Your answer is a copy of every line in the records where "print" appears.

▬▬▬▬▬▬▬▬▬▬

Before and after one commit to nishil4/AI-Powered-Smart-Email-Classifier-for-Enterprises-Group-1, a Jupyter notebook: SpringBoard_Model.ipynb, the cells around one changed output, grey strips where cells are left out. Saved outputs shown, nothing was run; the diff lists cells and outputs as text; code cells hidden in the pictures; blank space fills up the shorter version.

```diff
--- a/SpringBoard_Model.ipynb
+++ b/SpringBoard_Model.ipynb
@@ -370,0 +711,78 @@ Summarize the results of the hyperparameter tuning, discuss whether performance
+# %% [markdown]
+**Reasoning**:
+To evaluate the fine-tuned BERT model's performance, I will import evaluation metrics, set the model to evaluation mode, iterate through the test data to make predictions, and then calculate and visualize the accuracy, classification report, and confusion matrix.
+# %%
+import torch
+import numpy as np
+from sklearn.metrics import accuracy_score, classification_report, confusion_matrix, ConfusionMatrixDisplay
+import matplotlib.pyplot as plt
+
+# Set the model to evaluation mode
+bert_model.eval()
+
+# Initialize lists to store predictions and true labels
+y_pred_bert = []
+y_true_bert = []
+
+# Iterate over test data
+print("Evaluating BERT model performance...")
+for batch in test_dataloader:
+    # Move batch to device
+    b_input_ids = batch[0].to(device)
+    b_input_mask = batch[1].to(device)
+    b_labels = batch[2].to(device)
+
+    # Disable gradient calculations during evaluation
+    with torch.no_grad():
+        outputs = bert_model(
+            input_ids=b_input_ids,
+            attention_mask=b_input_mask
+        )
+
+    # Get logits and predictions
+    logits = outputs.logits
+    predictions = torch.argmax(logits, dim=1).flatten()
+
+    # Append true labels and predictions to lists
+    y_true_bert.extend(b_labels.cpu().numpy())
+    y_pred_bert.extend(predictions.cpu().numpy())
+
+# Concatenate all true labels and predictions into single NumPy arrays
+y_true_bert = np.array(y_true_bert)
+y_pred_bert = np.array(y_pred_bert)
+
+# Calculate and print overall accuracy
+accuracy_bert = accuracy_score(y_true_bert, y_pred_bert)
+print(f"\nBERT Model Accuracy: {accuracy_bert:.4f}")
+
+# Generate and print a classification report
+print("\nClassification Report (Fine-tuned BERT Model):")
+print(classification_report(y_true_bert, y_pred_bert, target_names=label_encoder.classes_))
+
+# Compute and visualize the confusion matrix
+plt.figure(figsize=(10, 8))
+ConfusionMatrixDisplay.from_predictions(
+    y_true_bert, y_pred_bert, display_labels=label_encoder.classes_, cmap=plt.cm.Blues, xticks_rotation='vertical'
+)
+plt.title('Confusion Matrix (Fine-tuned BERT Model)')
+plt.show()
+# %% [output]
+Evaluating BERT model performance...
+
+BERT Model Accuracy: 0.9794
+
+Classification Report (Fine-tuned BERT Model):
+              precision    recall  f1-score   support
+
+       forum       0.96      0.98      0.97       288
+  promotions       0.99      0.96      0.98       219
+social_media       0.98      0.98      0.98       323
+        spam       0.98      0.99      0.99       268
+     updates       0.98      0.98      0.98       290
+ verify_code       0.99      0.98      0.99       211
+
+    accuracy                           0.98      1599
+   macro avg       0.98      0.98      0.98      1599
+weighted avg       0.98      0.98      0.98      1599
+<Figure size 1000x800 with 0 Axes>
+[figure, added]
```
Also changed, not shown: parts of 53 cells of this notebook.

▬▬▬▬▬▬▬▬▬▬

| Response to this exercise |
+print("Evaluating BERT model performance...")
+# Calculate and print overall accuracy
+print(f"\nBERT Model Accuracy: {accuracy_bert:.4f}")
+# Generate and print a classification report
+print("\nClassification Report (Fine-tuned BERT Model):")
+print(classification_report(y_true_bert, y_pred_bert, target_names=label_encoder.classes_))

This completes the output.